==== Listed entries ====

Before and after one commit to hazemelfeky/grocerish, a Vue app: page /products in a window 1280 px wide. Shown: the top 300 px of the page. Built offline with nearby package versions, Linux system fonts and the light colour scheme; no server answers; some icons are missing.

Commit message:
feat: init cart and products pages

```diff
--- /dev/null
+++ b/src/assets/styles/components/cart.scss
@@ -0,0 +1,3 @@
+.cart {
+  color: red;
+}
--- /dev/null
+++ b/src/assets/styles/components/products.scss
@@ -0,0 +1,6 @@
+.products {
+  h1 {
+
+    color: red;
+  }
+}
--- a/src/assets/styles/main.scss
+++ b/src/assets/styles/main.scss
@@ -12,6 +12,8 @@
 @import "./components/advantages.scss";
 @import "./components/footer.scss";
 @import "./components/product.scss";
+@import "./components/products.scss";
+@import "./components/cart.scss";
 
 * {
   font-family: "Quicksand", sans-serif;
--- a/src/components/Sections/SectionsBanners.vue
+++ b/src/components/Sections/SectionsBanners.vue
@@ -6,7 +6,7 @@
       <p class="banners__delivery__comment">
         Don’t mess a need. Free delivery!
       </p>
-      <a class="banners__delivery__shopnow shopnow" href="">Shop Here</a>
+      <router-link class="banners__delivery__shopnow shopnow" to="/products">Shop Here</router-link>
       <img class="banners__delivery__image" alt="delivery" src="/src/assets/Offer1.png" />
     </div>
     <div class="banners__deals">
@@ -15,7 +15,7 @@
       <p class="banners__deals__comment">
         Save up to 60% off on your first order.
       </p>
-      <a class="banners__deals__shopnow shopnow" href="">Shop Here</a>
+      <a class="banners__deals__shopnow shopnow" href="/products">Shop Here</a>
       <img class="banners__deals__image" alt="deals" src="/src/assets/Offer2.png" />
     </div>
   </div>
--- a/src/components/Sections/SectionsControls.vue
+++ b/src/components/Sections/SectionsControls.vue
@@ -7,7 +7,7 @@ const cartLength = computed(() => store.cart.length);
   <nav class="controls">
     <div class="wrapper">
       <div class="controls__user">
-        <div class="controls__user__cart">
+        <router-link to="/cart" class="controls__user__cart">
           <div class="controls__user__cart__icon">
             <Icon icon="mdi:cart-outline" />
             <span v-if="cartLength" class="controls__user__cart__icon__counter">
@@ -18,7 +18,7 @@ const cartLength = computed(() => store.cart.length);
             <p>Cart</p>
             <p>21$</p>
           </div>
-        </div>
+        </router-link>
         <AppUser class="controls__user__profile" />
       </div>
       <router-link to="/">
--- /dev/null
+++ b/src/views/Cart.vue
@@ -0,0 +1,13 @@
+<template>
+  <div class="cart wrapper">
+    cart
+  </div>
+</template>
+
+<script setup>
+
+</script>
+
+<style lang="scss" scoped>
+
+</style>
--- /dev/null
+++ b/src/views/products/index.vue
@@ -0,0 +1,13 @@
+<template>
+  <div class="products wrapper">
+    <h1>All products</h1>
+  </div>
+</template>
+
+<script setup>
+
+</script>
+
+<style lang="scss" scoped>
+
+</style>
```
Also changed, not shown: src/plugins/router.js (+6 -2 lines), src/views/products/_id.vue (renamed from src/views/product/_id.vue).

====

* _About this exercise_: What is needed is an exact copy of every entry.

* _Exercise answer_:
Before and after one commit to hazemelfeky/grocerish, a Vue app: page /products in a window 1280 px wide. Shown: the top 300 px of the page. Built offline with nearby package versions, Linux system fonts and the light colour scheme; no server answers; some icons are missing.

Commit message:
feat: init cart and products pages

```diff
--- /dev/null
+++ b/src/assets/styles/components/cart.scss
@@ -0,0 +1,3 @@
+.cart {
+  color: red;
+}
--- /dev/null
+++ b/src/assets/styles/components/products.scss
@@ -0,0 +1,6 @@
+.products {
+  h1 {
+
+    color: red;
+  }
+}
--- a/src/assets/styles/main.scss
+++ b/src/assets/styles/main.scss
@@ -12,6 +12,8 @@
 @import "./components/advantages.scss";
 @import "./components/footer.scss";
 @import "./components/product.scss";
+@import "./components/products.scss";
+@import "./components/cart.scss";
 
 * {
   font-family: "Quicksand", sans-serif;
--- a/src/components/Sections/SectionsBanners.vue
+++ b/src/components/Sections/SectionsBanners.vue
@@ -6,7 +6,7 @@
       <p class="banners__delivery__comment">
         Don’t mess a need. Free delivery!
       </p>
-      <a class="banners__delivery__shopnow shopnow" href="">Shop Here</a>
+      <router-link class="banners__delivery__shopnow shopnow" to="/products">Shop Here</router-link>
       <img class="banners__delivery__image" alt="delivery" src="/src/assets/Offer1.png" />
     </div>
     <div class="banners__deals">
@@ -15,7 +15,7 @@
       <p class="banners__deals__comment">
         Save up to 60% off on your first order.
       </p>
-      <a class="banners__deals__shopnow shopnow" href="">Shop Here</a>
+      <a class="banners__deals__shopnow shopnow" href="/products">Shop Here</a>
       <img class="banners__deals__image" alt="deals" src="/src/assets/Offer2.png" />
     </div>
   </div>
--- a/src/components/Sections/SectionsControls.vue
+++ b/src/components/Sections/SectionsControls.vue
@@ -7,7 +7,7 @@ const cartLength = computed(() => store.cart.length);
   <nav class="controls">
     <div class="wrapper">
       <div class="controls__user">
-        <div class="controls__user__cart">
+        <router-link to="/cart" class="controls__user__cart">
           <div class="controls__user__cart__icon">
             <Icon icon="mdi:cart-outline" />
             <span v-if="cartLength" class="controls__user__cart__icon__counter">
@@ -18,7 +18,7 @@ const cartLength = computed(() => store.cart.length);
             <p>Cart</p>
             <p>21$</p>
           </div>
-        </div>
+        </router-link>
         <AppUser class="controls__user__profile" />
       </div>
       <router-link to="/">
--- /dev/null
+++ b/src/views/Cart.vue
@@ -0,0 +1,13 @@
+<template>
+  <div class="cart wrapper">
+    cart
+  </div>
+</template>
+
+<script setup>
+
+</script>
+
+<style lang="scss" scoped>
+
+</style>
--- /dev/null
+++ b/src/views/products/index.vue
@@ -0,0 +1,13 @@
+<template>
+  <div class="products wrapper">
+    <h1>All products</h1>
+  </div>
+</template>
+
+<script setup>
+
+</script>
+
+<style lang="scss" scoped>
+
+</style>
```
Also changed, not shown: src/plugins/router.js (+6 -2 lines), src/views/products/_id.vue (renamed from src/views/product/_id.vue).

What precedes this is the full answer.